--- ENTRIES PROVIDED Enclosed Below ---

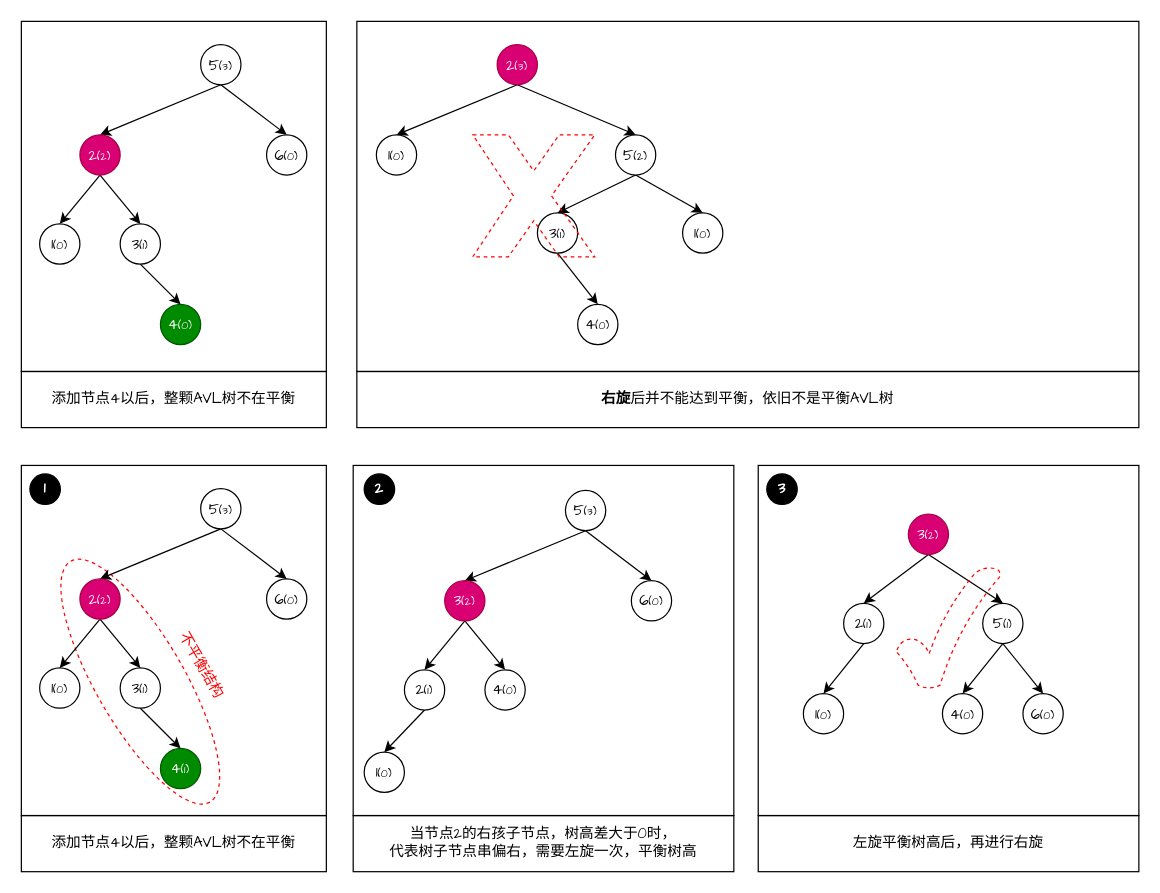
This is page "AVL-03（左右旋）" (3 of 4) of data-structures/src/main/java/tree/draw/tree-avl.drawio from fuzhengwei/java-algorithms, a draw.io file, before an edit. Source tidied: cells renumbered, new cells numbered last; positions are measured from the earlier drawing's top-left corner, leaving out a move shared by most shapes. Both pictures are drawn from the tidied source at 122%, with x=0, y=0 at pixel (1, 21).
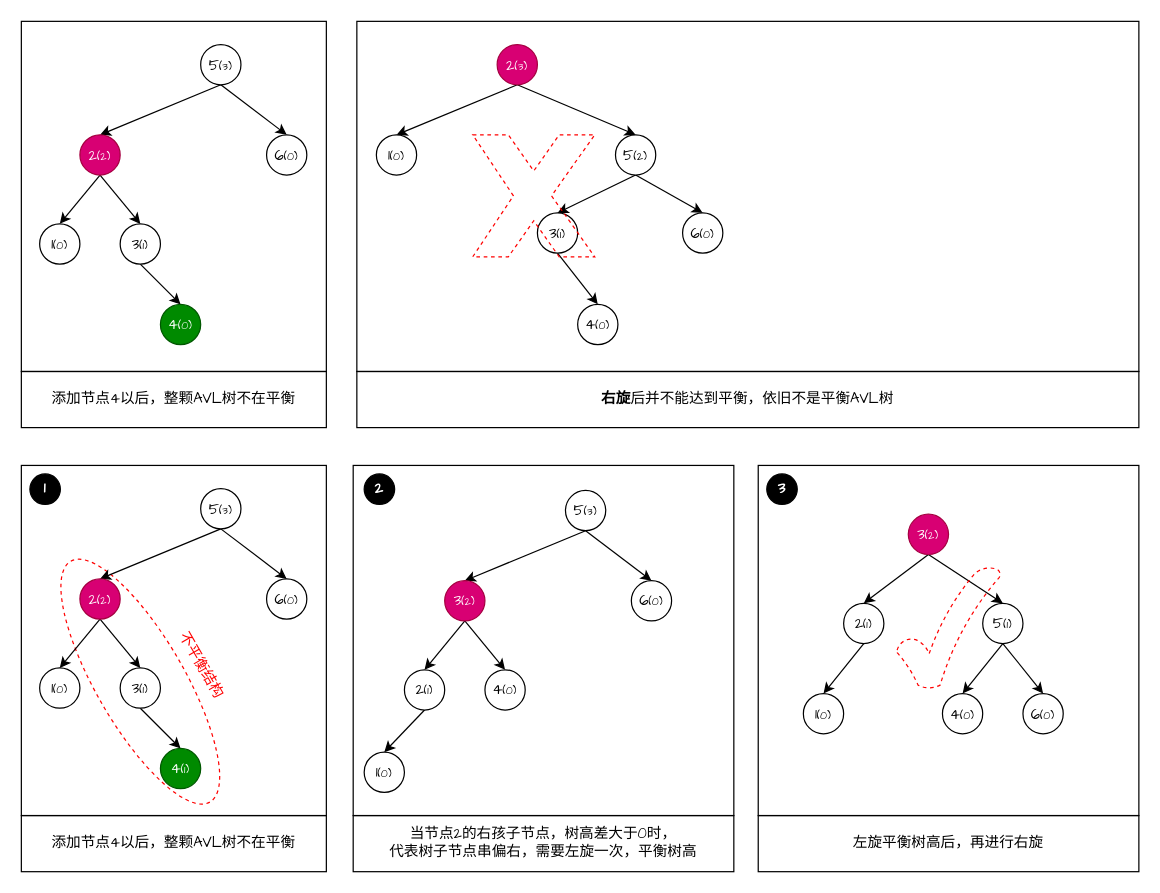
Above is the later version.

Change to the diagram source:
```diff
@@
-    <mxCell id="24" value="&lt;font face=&quot;Comic Sans MS&quot;&gt;&lt;font style=&quot;&quot;&gt;1&lt;/font&gt;&lt;font style=&quot;font-size: 9px;&quot;&gt;(0)&lt;/font&gt;&lt;/font&gt;" style="ellipse;whiteSpace=wrap;html=1;" parent="1" vertex="1">
+    <mxCell id="24" value="&lt;font face=&quot;Comic Sans MS&quot;&gt;&lt;font style=&quot;&quot;&gt;6&lt;/font&gt;&lt;font style=&quot;font-size: 9px;&quot;&gt;(0)&lt;/font&gt;&lt;/font&gt;" style="ellipse;whiteSpace=wrap;html=1;" parent="1" vertex="1">
       <mxGeometry x="558" y="157" width="33" height="33" as="geometry" />
     </mxCell>
```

--- End of Enclosed ENTRIES PROVIDED ---

### TRY IT
Where a line of the listing holds "mxCell", show that line.

### RESPONSE
-    <mxCell id="24" value="&lt;font face=&quot;Comic Sans MS&quot;&gt;&lt;font style=&quot;&quot;&gt;1&lt;/font&gt;&lt;font style=&quot;font-size: 9px;&quot;&gt;(0)&lt;/font&gt;&lt;/font&gt;" style="ellipse;whiteSpace=wrap;html=1;" parent="1" vertex="1">
+    <mxCell id="24" value="&lt;font face=&quot;Comic Sans MS&quot;&gt;&lt;font style=&quot;&quot;&gt;6&lt;/font&gt;&lt;font style=&quot;font-size: 9px;&quot;&gt;(0)&lt;/font&gt;&lt;/font&gt;" style="ellipse;whiteSpace=wrap;html=1;" parent="1" vertex="1">
     </mxCell>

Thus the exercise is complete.